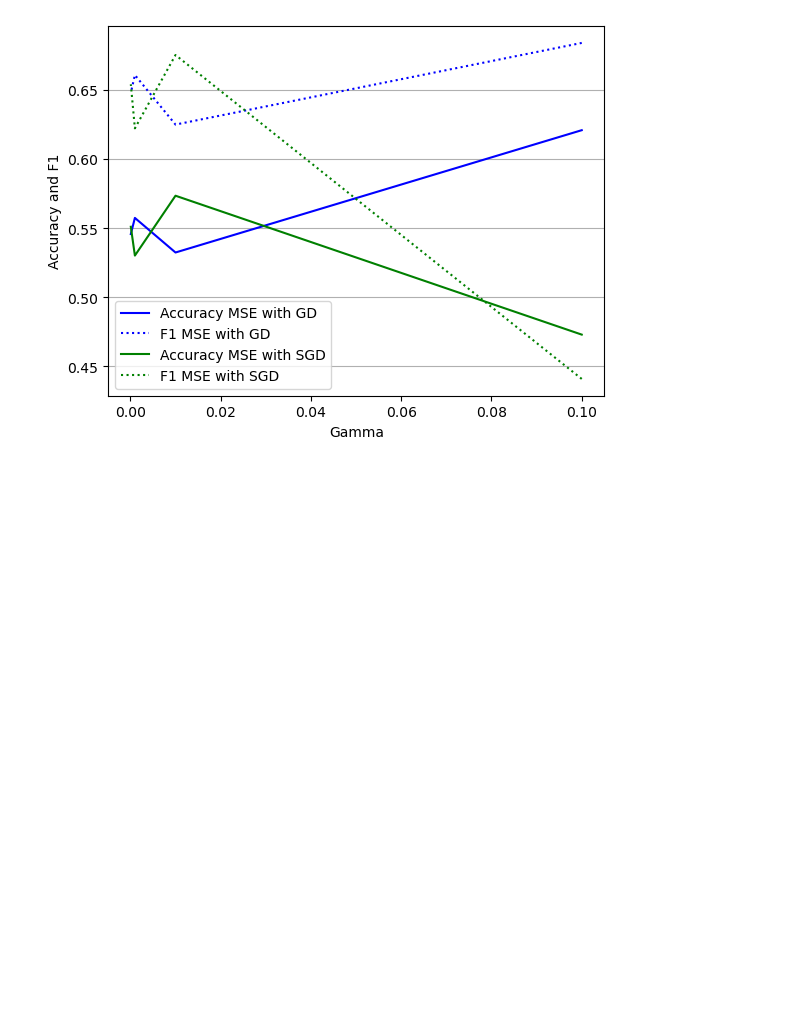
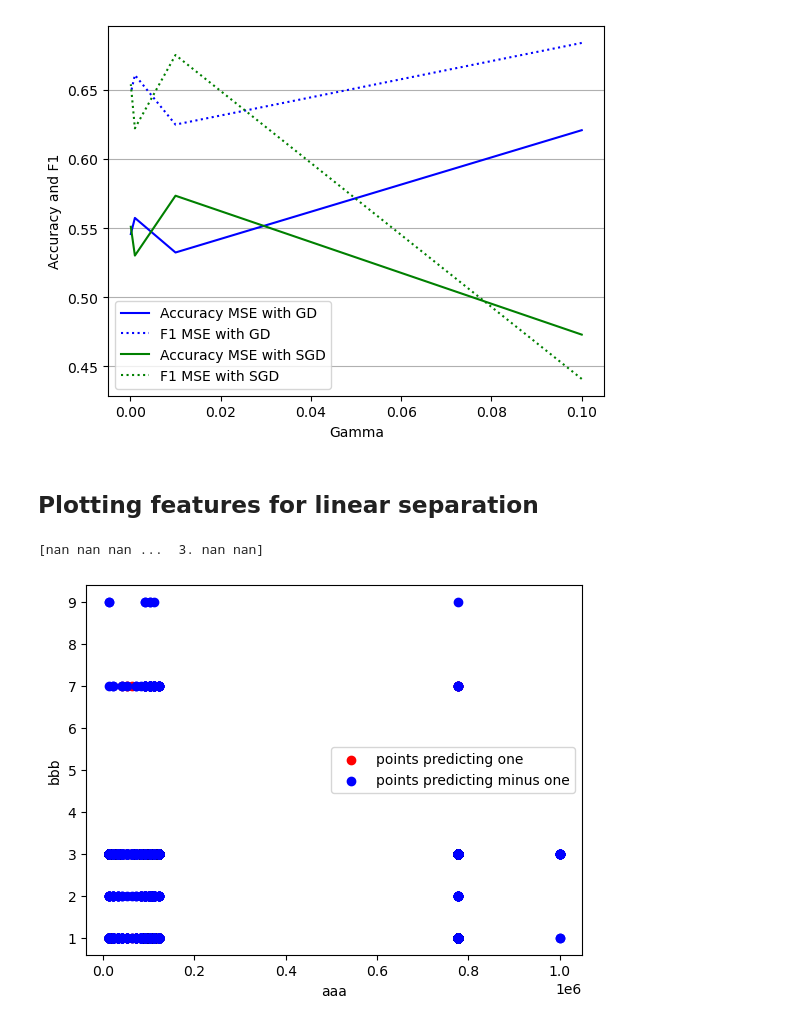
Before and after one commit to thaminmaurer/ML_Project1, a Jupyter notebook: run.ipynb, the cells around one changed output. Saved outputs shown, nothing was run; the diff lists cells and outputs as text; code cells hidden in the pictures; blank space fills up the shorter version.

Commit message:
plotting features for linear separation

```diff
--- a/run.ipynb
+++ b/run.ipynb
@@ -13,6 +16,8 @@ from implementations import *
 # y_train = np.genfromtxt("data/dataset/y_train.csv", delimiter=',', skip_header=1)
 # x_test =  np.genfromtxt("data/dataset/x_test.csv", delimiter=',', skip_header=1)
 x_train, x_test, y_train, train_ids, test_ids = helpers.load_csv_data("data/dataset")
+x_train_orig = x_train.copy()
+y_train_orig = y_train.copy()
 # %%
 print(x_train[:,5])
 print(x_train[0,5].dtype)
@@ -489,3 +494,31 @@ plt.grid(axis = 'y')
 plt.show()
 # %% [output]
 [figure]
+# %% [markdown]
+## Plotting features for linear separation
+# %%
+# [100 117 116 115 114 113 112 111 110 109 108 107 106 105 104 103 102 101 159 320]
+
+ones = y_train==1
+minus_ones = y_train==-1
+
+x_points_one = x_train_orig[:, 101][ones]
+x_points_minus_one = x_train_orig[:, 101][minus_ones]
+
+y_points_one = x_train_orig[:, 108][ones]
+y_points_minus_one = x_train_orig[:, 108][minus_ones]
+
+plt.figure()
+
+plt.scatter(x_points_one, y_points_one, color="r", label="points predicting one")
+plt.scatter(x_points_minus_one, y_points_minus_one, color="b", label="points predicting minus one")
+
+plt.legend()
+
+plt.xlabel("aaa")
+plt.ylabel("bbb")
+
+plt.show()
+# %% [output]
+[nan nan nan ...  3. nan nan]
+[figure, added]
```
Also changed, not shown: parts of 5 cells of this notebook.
...
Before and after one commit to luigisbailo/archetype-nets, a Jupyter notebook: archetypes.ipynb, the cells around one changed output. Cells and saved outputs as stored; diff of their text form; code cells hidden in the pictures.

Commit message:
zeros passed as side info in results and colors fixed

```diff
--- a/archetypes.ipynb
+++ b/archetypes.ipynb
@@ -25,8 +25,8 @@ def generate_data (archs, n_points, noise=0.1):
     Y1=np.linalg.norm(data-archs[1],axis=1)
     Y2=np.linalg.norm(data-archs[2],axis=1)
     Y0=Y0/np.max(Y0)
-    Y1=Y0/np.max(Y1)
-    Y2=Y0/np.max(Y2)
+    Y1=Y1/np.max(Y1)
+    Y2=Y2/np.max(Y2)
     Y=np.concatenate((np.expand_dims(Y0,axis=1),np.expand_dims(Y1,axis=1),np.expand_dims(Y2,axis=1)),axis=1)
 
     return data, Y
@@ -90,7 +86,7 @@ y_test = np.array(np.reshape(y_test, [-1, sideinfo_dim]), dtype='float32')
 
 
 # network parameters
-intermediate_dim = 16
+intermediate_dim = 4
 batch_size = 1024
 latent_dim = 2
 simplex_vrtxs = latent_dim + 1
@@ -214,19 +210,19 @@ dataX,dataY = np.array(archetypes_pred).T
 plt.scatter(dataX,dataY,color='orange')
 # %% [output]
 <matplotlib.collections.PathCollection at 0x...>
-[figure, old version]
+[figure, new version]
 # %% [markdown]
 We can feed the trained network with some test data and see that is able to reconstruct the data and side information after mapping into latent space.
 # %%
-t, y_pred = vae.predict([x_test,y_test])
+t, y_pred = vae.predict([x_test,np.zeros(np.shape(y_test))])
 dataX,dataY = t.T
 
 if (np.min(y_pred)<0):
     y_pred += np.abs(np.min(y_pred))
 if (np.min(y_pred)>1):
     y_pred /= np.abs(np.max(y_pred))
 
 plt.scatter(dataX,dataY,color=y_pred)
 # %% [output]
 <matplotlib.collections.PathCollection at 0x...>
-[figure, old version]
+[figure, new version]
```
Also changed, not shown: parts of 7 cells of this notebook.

Task item: Count how many lines in the data contain the word "archs", giving the number without comment.

Solved exercise: 3